By Danny Anderson
John Milius helped define the 1980’s when he cast Arnold Schwarzenegger in Conan the Barbarian. The 1982 film jump-started the career of one of cinema’s most iconic action stars, and the epic brought to the screen a violent swagger that made it an instant cult classic. The film was merciless, cruel, and ever so chauvinistic. If ever a film flaunts the conventions of political correctness, this is that film.
Given all that, one might think that movie has aged badly and become reduced to a mere nostalgic curiosity, or, worse yet, only a cinematic pilgrimage for Proud Boys and devoted acolytes of Richard B. Spencer.
I say to you today that this is not the case.
Conan the Barbarian has become, to our collective cultural shame, more relevant than ever.
Make no mistake: this is still a very fun movie and its classic soundtrack works with its visuals and campy, committed performances to create a shockingly thrilling experience. But what I want to focus on here is how the film’s politics map so neatly upon our own in 2020.
First, there’s the civilization itself. Conan is born into a world in which the old orders have disintegrated. What has emerged in that vacuum is a combination of warlords and mysticism. In the figure of James Earl Jones’s Thulsa Doom, the mystic becomes warlord, and his snake-cult of personality spreads across former empires attracting young neophytes in hoards, undermining the very foundations of the old kingdoms.
It should be fairly obvious that I’m drawing a parallel between Thulsa Doom’s warlord mysticism and the rise of populism and neo-fascism. For example, Donald Trump has subverted the old political institutions on the backs of not one, but two religious cults: the Christian nationalism of Evangelicalism and the secular messianic faith of QAnon. Trump, like Putin, is no less a snake-king than Thulsa Doom.

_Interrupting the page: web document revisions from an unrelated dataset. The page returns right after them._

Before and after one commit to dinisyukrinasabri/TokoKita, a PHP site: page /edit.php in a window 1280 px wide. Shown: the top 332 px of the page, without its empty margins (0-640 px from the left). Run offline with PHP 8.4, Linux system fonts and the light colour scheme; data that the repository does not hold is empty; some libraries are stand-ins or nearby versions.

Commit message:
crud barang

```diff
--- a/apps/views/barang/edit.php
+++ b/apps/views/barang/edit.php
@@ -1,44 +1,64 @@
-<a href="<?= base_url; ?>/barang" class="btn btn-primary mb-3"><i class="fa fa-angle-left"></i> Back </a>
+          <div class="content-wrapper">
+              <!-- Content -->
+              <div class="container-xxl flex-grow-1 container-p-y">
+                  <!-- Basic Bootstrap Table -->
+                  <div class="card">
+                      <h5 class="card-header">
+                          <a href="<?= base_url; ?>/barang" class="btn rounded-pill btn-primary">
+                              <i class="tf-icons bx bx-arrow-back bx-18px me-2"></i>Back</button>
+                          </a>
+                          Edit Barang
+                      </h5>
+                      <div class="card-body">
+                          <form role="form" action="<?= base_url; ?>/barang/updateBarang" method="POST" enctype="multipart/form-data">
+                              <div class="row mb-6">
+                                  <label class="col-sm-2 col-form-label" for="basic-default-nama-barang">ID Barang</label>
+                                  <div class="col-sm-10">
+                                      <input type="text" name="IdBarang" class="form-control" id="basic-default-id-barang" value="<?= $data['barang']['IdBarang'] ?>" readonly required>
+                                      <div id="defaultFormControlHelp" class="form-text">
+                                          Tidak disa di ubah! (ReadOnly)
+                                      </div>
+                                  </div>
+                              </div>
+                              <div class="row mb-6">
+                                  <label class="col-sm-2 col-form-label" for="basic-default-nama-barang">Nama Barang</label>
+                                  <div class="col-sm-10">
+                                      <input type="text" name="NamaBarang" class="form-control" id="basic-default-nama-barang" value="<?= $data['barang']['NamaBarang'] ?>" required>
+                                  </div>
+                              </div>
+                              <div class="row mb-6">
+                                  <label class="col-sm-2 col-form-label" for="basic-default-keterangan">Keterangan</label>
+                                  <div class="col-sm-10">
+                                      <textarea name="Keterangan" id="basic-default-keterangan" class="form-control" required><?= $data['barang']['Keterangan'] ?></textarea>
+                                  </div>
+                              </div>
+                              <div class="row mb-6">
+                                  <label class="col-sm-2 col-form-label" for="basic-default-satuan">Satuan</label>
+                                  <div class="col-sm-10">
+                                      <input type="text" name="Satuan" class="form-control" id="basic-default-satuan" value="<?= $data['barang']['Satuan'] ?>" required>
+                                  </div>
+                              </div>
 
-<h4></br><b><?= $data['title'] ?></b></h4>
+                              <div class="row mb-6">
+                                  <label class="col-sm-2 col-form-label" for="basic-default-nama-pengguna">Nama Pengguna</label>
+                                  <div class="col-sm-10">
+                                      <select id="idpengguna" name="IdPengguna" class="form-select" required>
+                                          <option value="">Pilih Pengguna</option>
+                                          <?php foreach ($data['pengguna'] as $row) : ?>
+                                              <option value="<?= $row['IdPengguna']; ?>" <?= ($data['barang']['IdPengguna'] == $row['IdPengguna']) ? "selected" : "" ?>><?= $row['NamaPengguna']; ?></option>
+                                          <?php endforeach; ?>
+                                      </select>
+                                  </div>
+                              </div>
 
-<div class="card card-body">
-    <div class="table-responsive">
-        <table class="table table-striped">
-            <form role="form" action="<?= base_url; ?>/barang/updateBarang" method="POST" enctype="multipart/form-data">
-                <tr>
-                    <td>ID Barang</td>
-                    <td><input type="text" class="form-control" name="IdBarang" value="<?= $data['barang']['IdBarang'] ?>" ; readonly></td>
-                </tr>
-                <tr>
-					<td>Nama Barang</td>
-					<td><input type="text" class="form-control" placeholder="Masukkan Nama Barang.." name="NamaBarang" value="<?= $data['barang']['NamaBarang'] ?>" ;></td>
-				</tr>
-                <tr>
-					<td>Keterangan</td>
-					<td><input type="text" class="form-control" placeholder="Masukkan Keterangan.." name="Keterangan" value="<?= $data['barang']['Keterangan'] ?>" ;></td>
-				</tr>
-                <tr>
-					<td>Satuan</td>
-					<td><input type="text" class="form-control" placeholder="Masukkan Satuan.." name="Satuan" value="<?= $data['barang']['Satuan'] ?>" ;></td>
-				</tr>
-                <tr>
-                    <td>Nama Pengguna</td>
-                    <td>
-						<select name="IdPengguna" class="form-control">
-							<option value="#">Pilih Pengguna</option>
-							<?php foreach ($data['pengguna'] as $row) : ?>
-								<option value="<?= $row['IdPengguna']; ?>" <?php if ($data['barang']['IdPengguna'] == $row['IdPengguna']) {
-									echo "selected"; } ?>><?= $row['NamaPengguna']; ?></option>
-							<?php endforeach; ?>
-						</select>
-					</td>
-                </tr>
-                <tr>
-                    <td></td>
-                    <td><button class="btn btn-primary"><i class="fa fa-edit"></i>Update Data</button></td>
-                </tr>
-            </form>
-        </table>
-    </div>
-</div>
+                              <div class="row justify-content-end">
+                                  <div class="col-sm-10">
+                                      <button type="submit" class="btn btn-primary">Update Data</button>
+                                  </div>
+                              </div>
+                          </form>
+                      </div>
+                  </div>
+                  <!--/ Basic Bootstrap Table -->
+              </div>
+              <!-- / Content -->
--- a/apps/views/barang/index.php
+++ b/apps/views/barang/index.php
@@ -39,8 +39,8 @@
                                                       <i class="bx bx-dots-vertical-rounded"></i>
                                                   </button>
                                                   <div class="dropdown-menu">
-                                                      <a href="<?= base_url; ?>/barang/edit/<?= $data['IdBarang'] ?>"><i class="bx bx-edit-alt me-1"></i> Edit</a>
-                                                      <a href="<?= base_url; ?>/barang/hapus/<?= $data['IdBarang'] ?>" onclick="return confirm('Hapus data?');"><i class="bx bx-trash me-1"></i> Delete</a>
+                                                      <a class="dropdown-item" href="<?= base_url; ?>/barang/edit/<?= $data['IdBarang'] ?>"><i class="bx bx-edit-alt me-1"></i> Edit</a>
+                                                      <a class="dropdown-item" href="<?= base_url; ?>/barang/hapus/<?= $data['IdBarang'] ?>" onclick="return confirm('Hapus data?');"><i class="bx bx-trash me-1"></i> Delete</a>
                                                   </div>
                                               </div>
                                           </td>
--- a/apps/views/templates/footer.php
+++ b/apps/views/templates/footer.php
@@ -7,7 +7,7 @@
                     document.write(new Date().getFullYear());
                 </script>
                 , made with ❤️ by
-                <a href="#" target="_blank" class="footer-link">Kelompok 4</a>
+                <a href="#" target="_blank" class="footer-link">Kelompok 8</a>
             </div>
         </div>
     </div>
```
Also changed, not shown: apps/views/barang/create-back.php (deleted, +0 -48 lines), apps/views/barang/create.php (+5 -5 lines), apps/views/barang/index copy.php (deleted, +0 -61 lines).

And on the subject of snakes: in the last decade, the colonial era “Don’t Tread on Me” flag has become increasingly ubiquitous among certain groups. Whatever the origins of the flag are, people who fly it now signal an allegiance to an American micro-culture: militias, anti-masking, gun rights, and so on. This is merely a tip of the Balkanized iceberg that our society has become.
We see it every day with variations on the American flag. Blue lines, red lines, colorless, colonial, fringed. And that Confederate flag, of course. It seems each group has its own tribalistic version of America to pledge allegiance to. Like Thulsa Doom’s symbol of two snakes facing one another, these flags are symbols of our modern gods, and everyone must choose their own object of worship, their own proverbial Crom, Mitra, or Set.
The many gods of Conan’s Hyborian landscape are but one point of connection to our contemporary Balkanization. Conan’s debate with Subotai about whether Crom or The Four Winds are greater gods can be seen as a metaphor for our own many variations on the Black Lives Matter/All Lives Matter confrontation. Trump, for all his faults, is not the cause of this fracture, but another function of it, in spite of fantasies of a “return to normalcy.” Like Thulsa Doom, he has merely figured out how to rally his many tribes.
Our civil discourse has collapsed. Hear the lamentation of the women.
Blogger bio: Danny Anderson teaches English at Mount Aloysius College in PA. He tries to help his students experience the world through art. In his own attempts to do this, he likes to write about movies and culture, and he produces and hosts the Sectarian Review Podcast so he can talk to more folks about such things. You can find him on Twitter at: @DannyPAnderson.
The Pavilion Blog is the companion blog of The Dark Man: Journal of Robert E. Howard and Pulp Studies. It features brief, conversational reflections related to Robert E. Howard at around 500-600 words. Interested in contributing? E-mail the editors at firstname.lastname@example.org